Suppose you have a reasonable continuous function on some interval, say on , and you want to approximate it by a trigonometric polynomial. A straightforward approach is to write

where and are the Fourier coefficients:

(Integration can be done with the standard Calculus torture device). With , we get

which, frankly, is not a very good deal for the price.

Still using the standard Fourier expansion formulas, one can improve approximation by shifting the function to and expanding it into the **cosine** Fourier series.

where

Then replace with to shift the interval back. With , the partial sum is

which gives a much better approximation with **fewer** coefficients to calculate.

To see what is going on, one has to look beyond the interval on which is defined.

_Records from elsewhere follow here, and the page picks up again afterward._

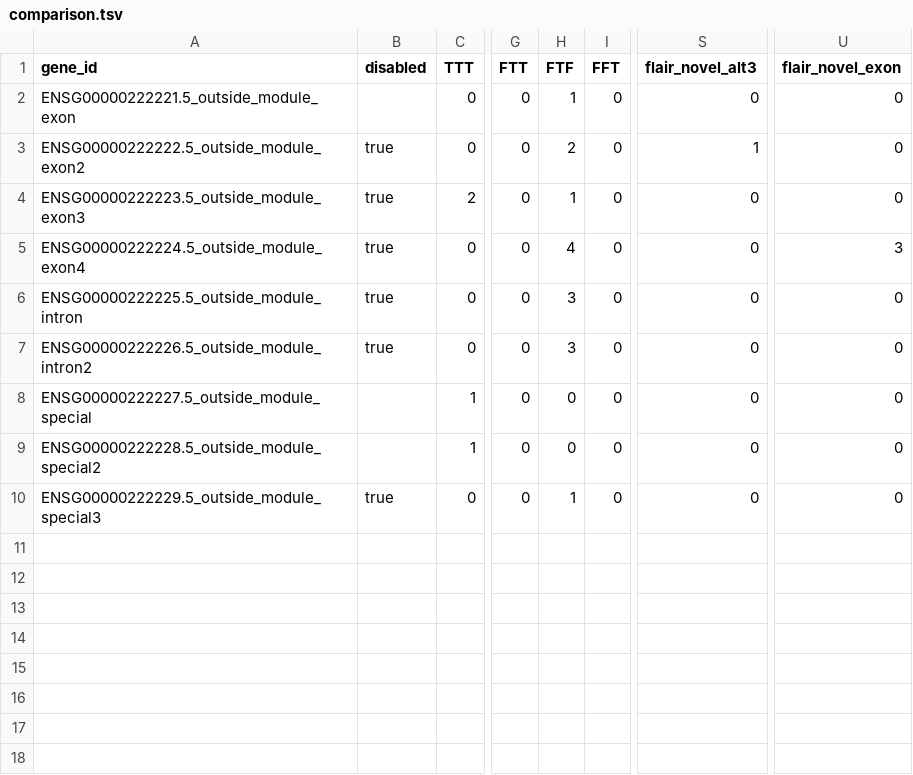
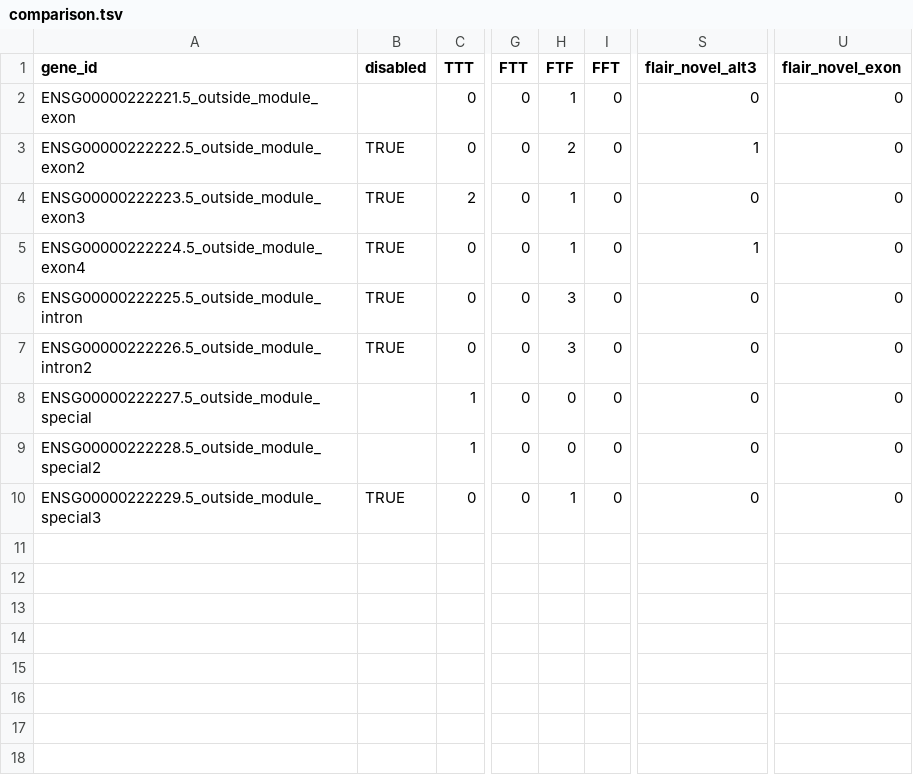
Before and after one commit to OncoHarmony-Network/majiq_academic, a TSV file: longreads/testcases/testcases_module/comparison.tsv, drawn as a sheet; only a part is shown, gaps mark what is left out; the diff names each change by its address in the sheet, - before the commit and + after, or states it on an @@ line.

Commit message:
ENSG00000222224.5_outside_module_exon4 fixed

```diff
--- a/longreads/testcases/testcases_module/comparison.tsv
+++ b/longreads/testcases/testcases_module/comparison.tsv
-B3:B7 (disabled): true
+B3:B7 (disabled): TRUE
-H5 (FTF): 4
+H5 (FTF): 1
-S5 (flair_novel_alt3): 0
+S5 (flair_novel_alt3): 1
-U5 (flair_novel_exon): 3
+U5 (flair_novel_exon): 0
-B10 (disabled): true
+B10 (disabled): TRUE
```
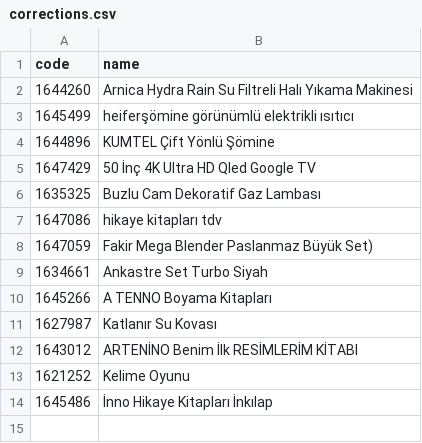
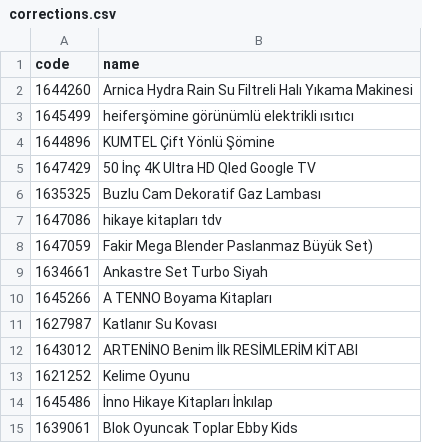
Before and after one commit to deimnegric/bimkod, a CSV file: pipeline/catalog_source/corrections.csv, drawn as a sheet; the diff names each change by its address in the sheet, - before the commit and + after, or states it on an @@ line.

Commit message:
Admin: 1639061 düzeltmesi eklendi

```diff
--- a/pipeline/catalog_source/corrections.csv
+++ b/pipeline/catalog_source/corrections.csv
+row 15: 1639061 | Blok Oyuncak Toplar Ebby Kids
```
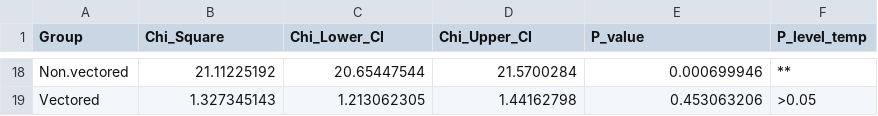
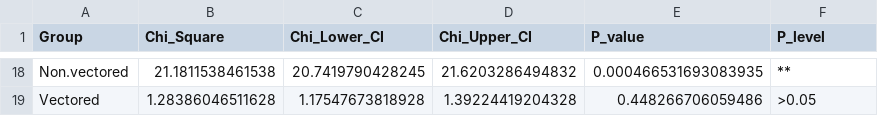
Before and after one commit to BioDivHealth/climate_meta, a CSV file: outputs/tables/chisq_results_temperature.csv, drawn as a sheet; only a part is shown, gaps mark what is left out; the diff covers the shown part only; the diff names each change by its address in the sheet, - before the commit and + after, or states it on an @@ line.

```diff
--- a/outputs/tables/chisq_results_temperature.csv
+++ b/outputs/tables/chisq_results_temperature.csv
-F1: P_level_temp
+F1: P_level
-B18 (Chi_Square): 21.11225192
+B18 (Chi_Square): 21.1811538461538
-C18 (Chi_Lower_CI): 20.65447544
+C18 (Chi_Lower_CI): 20.7419790428245
-D18 (Chi_Upper_CI): 21.5700284
+D18 (Chi_Upper_CI): 21.6203286494832
-E18 (P_value): 0.000699946
+E18 (P_value): 0.000466531693083935
-B19 (Chi_Square): 1.327345143
+B19 (Chi_Square): 1.28386046511628
-C19 (Chi_Lower_CI): 1.213062305
+C19 (Chi_Lower_CI): 1.17547673818928
-D19 (Chi_Upper_CI): 1.44162798
+D19 (Chi_Upper_CI): 1.39224419204328
-E19 (P_value): 0.453063206
+E19 (P_value): 0.448266706059486
```
Also changed, not shown: 64 edited cells elsewhere in this file, outputs/tables/chisq_results_humidity.csv, outputs/tables/chisq_results_overall.csv, 1 other file.
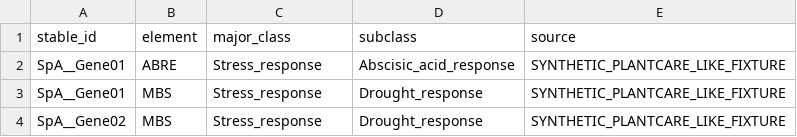
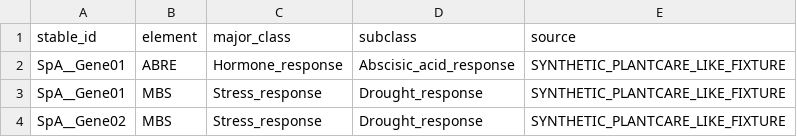
Before and after one commit to lianglunping/PanFamFlow, a TSV file: examples/toy_complete/references/promoter.tsv, drawn as a sheet; only a part is shown; the diff covers the shown part only.

```diff
--- a/examples/toy_complete/references/promoter.tsv
+++ b/examples/toy_complete/references/promoter.tsv
@@ -1,3 +1,3 @@
 stable_id	element	major_class	subclass	source
-SpA__Gene01	ABRE	Stress_response	Abscisic_acid_response	SYNTHETIC_PLANTCARE_LIKE_FIXTURE
+SpA__Gene01	ABRE	Hormone_response	Abscisic_acid_response	SYNTHETIC_PLANTCARE_LIKE_FIXTURE
 SpA__Gene01	MBS	Stress_response	Drought_response	SYNTHETIC_PLANTCARE_LIKE_FIXTURE
```
Also changed, not shown: 11 edited cells elsewhere in this file, docs/ANALYSIS_COVERAGE.tsv, docs/TUTORIAL_CONTENT_MATRIX.tsv, 46 other files.
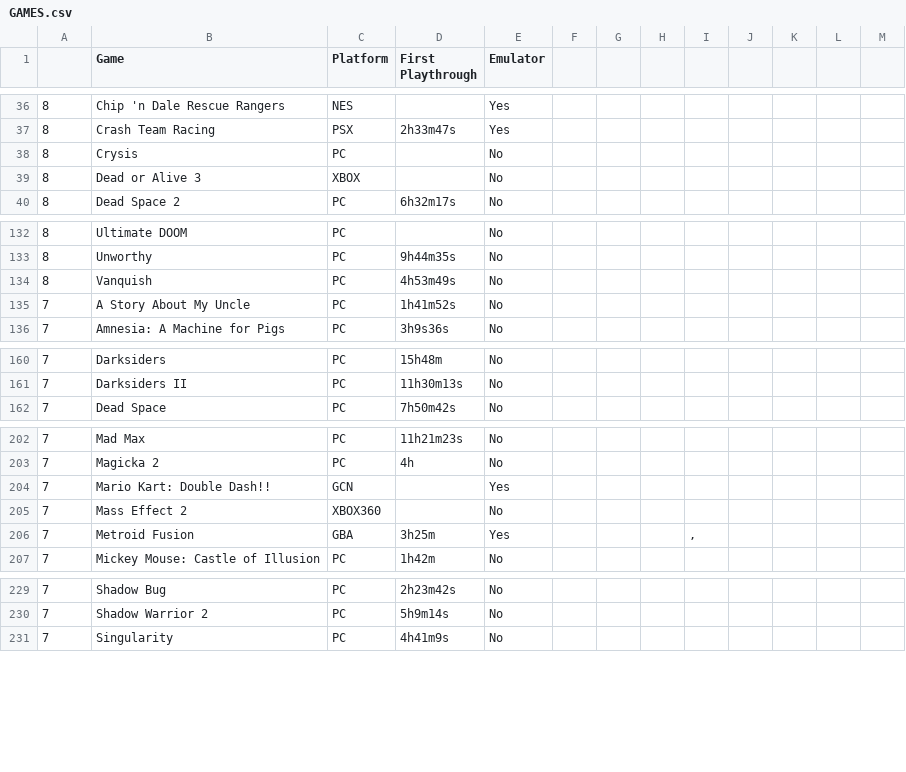
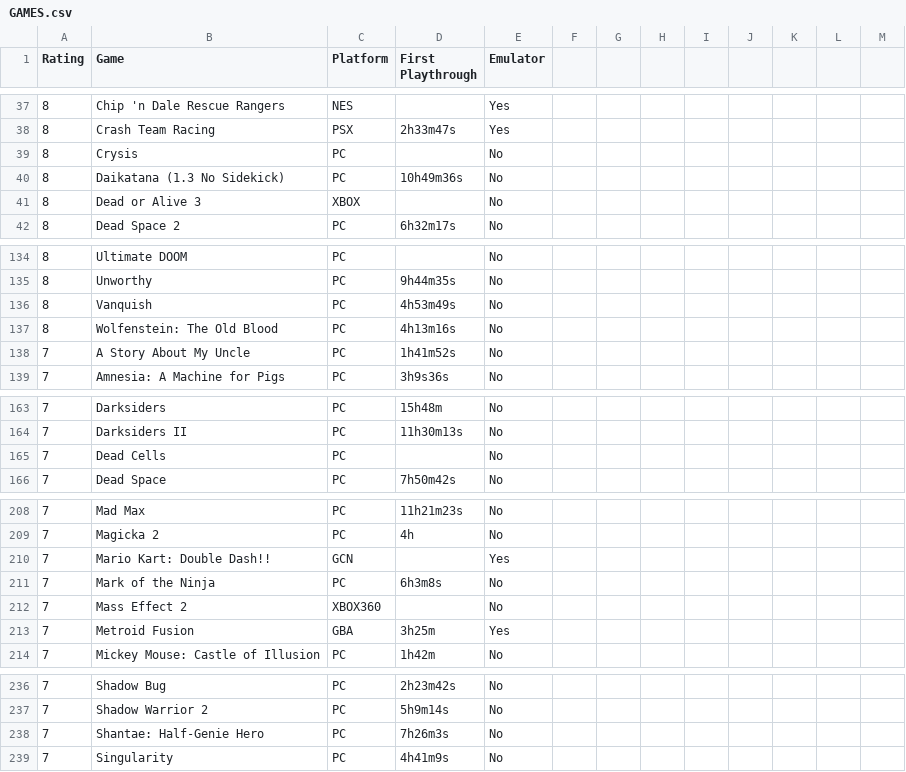
Before and after one commit to m-e-l-b-o/The-List, a CSV file: GAMES.csv, drawn as a sheet; only a part is shown, gaps mark what is left out; the diff covers the shown part only.

```diff
--- a/GAMES.csv
+++ b/GAMES.csv
@@ -1 +1 @@
-,Game,Platform,First Playthrough,Emulator,,,,,,,,
+Rating,Game,Platform,First Playthrough,Emulator
@@ -38,0 +40 @@
+8,Daikatana (1.3 No Sidekick),PC,10h49m36s,No
@@ -134,0 +137 @@
+8,Wolfenstein: The Old Blood,PC,4h13m16s,No
@@ -161,0 +165 @@
+7,Dead Cells,PC,,No
@@ -204,0 +211 @@
+7,Mark of the Ninja,PC,6h3m8s,No
@@ -206 +213 @@
-7,Metroid Fusion,GBA,3h25m,Yes,,,,",",,,,
+7,Metroid Fusion,GBA,3h25m,Yes
@@ -230,0 +238 @@
+7,Shantae: Half-Genie Hero,PC,7h26m3s,No
```
Also changed, not shown: 8 added rows, 1 removed row and 24 edited cells elsewhere in this file, 3 other files.
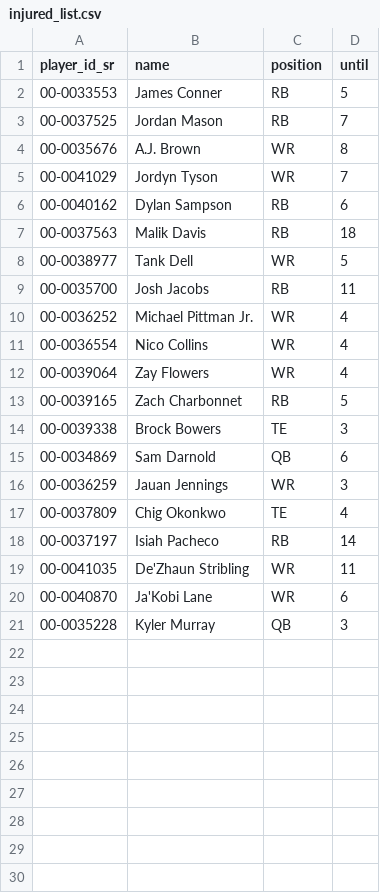
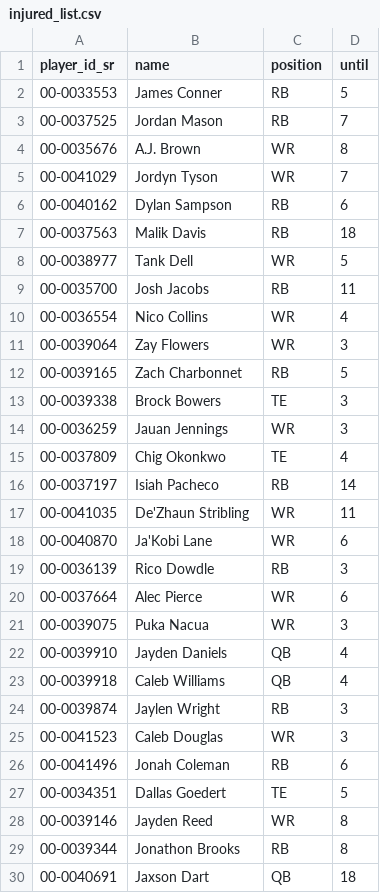
Before and after one commit to tefirman/fantasy-data, a CSV file: fantasyfb/injured_list.csv, drawn as a sheet.

```diff
--- a/fantasyfb/injured_list.csv
+++ b/fantasyfb/injured_list.csv
@@ -9,8 +9,6 @@ player_id_sr,name,position,until
 00-0035700,Josh Jacobs,RB,11
-00-0036252,Michael Pittman Jr.,WR,4
 00-0036554,Nico Collins,WR,4
-00-0039064,Zay Flowers,WR,4
+00-0039064,Zay Flowers,WR,3
 00-0039165,Zach Charbonnet,RB,5
 00-0039338,Brock Bowers,TE,3
-00-0034869,Sam Darnold,QB,6
 00-0036259,Jauan Jennings,WR,3
@@ -20,2 +18,13 @@ player_id_sr,name,position,until
 00-0040870,Ja'Kobi Lane,WR,6
-00-0035228,Kyler Murray,QB,3
+00-0036139,Rico Dowdle,RB,3
+00-0037664,Alec Pierce,WR,6
+00-0039075,Puka Nacua,WR,3
+00-0039910,Jayden Daniels,QB,4
+00-0039918,Caleb Williams,QB,4
+00-0039874,Jaylen Wright,RB,3
+00-0041523,Caleb Douglas,WR,3
+00-0041496,Jonah Coleman,RB,6
+00-0034351,Dallas Goedert,TE,5
+00-0039146,Jayden Reed,WR,8
+00-0039344,Jonathon Brooks,RB,8
+00-0040691,Jaxson Dart,QB,18
```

The first series actually approximates the periodic extension of , which is discontinuous because the endpoint values are not equal:

Cosines, being even, approximate the symmetric periodic extension of , which is continuous whenever is.

Discontinuities hurt the quality of Fourier approximation more than the lack of smoothness does.

Just for laughs I included the pure sine approximation, also with .